  1. People who complain that too much coverage is being given to the deaths in the world’s worst ongoing civil war are trying to sell something.

    If Mr. Munk wanted to teach a lesson about politicized coverage of war casualties, he’s provided a very enlightening demonstration.

    • I don’t see the article saying too much attention is being given to the deaths. I see the article says that the categories of casualties are being manipulated for propaganda purposes, in the West mostly by pro-FSA groups. Nor do I really see anything untrue in the article.

      • “But the media do pay consistent attention to casualties in the Syrian civil war, whose numbers mobilize not only supporters of a cease fire, but also interventionists ranging from the “humanitarians” to the international political and religious opponents of the Syrian regime.”

  2. The LANCET study of Iraq War casualties suggested that US information operations had badly undercounted the impact of the war on civilians.
    The US military could have responded with a peer-reviewed study of their own. Or challenged the methodology.
    But they didn’t.
    Instead, they attacked the researchers personally.

  3. It would be nice if Joe could point to the parts of Munk’s article that evidence “people complain[ing] that too much coverage is being given to the deaths” in Syria. And maybe offer something of substance on what he feels the author is “trying to sell.”
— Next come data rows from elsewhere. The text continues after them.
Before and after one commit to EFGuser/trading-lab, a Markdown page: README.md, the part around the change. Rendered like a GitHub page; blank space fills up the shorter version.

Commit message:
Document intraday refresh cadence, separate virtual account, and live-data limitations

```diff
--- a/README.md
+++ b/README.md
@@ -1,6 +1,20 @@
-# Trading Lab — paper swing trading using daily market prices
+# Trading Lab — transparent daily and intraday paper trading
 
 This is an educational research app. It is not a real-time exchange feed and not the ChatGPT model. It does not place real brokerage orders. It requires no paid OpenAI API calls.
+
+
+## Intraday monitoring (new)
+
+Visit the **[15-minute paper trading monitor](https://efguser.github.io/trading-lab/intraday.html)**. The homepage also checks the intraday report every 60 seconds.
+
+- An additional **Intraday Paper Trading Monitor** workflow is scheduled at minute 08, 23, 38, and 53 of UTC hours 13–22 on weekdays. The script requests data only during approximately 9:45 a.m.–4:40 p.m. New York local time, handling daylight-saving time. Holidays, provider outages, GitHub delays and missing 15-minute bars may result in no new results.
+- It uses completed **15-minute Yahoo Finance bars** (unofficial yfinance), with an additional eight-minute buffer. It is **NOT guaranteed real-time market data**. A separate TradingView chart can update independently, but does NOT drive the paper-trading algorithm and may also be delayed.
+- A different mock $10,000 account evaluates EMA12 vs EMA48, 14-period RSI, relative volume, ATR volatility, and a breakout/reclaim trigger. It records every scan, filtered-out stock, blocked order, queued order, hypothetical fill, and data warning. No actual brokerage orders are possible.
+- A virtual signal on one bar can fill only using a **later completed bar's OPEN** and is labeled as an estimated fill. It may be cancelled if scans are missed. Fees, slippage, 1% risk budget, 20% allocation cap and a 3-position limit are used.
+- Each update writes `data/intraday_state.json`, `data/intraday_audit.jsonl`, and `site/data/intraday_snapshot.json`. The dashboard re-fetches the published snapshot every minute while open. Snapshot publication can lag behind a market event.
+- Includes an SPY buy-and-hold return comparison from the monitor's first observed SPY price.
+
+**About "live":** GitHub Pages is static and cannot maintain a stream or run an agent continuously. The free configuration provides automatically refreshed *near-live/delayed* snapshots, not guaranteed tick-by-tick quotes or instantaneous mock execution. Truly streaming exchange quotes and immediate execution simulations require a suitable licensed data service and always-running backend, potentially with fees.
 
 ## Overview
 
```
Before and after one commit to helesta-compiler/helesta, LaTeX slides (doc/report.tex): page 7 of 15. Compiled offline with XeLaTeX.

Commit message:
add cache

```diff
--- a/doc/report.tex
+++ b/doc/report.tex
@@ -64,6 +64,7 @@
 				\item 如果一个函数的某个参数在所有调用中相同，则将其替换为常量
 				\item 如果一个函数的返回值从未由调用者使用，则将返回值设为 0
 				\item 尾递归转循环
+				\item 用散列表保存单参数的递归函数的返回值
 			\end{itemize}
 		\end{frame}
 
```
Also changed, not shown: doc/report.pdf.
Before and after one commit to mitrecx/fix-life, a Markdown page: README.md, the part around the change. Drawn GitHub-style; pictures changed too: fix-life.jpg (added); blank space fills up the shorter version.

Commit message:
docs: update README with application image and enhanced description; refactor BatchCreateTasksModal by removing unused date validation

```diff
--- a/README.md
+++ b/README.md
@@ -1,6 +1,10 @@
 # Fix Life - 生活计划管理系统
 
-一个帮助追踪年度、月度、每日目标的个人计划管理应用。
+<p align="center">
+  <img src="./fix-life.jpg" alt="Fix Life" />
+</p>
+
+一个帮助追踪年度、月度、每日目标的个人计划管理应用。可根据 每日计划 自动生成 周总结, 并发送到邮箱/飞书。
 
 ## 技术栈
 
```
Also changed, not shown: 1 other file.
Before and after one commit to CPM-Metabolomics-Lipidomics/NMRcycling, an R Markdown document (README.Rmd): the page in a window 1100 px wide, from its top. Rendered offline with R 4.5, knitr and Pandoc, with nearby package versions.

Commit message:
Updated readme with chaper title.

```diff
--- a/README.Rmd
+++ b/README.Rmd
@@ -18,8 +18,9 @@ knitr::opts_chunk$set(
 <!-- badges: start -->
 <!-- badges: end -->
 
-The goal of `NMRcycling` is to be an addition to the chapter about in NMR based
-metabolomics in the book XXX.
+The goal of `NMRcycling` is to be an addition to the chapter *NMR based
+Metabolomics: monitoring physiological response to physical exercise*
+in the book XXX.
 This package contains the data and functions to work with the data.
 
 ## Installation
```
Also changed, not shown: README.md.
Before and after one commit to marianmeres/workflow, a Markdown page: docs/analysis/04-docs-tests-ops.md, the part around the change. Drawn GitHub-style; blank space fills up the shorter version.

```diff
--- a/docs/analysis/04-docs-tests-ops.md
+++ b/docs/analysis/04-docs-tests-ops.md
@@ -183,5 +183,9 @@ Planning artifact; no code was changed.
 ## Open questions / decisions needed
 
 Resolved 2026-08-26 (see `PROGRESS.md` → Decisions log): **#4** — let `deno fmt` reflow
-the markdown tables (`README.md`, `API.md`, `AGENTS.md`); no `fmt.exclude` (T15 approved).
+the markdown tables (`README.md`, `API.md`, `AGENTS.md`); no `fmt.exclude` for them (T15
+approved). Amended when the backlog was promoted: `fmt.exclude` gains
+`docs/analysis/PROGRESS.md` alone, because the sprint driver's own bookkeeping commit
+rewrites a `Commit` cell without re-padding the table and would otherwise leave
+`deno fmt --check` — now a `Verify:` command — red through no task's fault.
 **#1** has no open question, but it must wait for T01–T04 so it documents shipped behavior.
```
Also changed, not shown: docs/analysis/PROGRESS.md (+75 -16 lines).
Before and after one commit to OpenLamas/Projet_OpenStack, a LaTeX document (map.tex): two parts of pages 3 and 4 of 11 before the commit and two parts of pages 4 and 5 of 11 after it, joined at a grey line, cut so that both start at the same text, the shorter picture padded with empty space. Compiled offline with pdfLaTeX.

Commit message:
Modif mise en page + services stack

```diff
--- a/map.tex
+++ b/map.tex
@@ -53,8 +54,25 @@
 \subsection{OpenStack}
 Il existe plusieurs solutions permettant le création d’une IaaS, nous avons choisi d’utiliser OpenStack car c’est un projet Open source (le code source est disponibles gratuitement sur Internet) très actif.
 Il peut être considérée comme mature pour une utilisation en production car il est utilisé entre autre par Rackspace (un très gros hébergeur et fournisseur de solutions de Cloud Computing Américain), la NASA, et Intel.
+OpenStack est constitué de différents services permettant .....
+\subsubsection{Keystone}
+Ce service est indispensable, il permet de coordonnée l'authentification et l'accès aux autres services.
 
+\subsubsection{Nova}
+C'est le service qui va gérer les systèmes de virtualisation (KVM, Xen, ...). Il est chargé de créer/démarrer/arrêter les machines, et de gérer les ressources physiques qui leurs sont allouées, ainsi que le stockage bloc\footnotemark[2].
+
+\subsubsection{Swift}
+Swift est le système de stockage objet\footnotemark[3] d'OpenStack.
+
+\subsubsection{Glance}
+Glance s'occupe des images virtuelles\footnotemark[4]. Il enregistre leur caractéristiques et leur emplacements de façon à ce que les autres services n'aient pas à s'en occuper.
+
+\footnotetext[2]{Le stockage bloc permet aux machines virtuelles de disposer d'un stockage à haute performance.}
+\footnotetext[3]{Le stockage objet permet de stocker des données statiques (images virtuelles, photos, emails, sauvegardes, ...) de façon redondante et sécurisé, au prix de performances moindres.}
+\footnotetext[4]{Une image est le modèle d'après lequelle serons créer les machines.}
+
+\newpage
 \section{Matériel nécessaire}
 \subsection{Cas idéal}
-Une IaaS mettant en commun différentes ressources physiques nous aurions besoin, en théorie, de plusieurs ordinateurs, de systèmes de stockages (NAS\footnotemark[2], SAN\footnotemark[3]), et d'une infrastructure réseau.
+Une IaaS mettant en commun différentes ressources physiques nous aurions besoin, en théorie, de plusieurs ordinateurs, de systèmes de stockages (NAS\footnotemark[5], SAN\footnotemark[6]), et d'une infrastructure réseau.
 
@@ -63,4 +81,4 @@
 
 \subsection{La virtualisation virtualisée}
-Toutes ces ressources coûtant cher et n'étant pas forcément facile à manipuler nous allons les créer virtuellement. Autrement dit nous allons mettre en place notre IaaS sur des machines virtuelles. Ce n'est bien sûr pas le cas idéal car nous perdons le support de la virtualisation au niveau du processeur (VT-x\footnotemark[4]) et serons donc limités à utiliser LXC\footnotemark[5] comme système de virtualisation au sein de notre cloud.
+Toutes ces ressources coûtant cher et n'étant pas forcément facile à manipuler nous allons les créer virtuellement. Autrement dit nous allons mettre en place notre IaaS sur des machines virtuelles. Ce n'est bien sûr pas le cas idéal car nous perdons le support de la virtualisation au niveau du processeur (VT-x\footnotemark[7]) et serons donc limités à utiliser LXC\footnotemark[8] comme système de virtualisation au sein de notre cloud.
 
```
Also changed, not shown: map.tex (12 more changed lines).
    … Seems to me the lessons Mr. Munk was writing to convey are pretty clear,.

    • “But the media do pay consistent attention to casualties in the Syrian civil war, whose numbers mobilize not only supporters of a cease fire, but also interventionists ranging from the “humanitarians” to the international political and religious opponents of the Syrian regime.”

      Always happy to be nice, JT.

      • I guess the selective bit of text you extract and imbue with the meaning you want it to have is supposed to “prove” your point. Looks like I’m not the only one who read the whole article and gave the lie to your original claim. Also looks like the fundamental “not-nice Joe” is showing through again…

  4. Monk’s point is clear enough. The way body counts are done is all a part of the hideous propaganda war!

    Most reports I hear in the Western media hold the Syrian government responsible for every death!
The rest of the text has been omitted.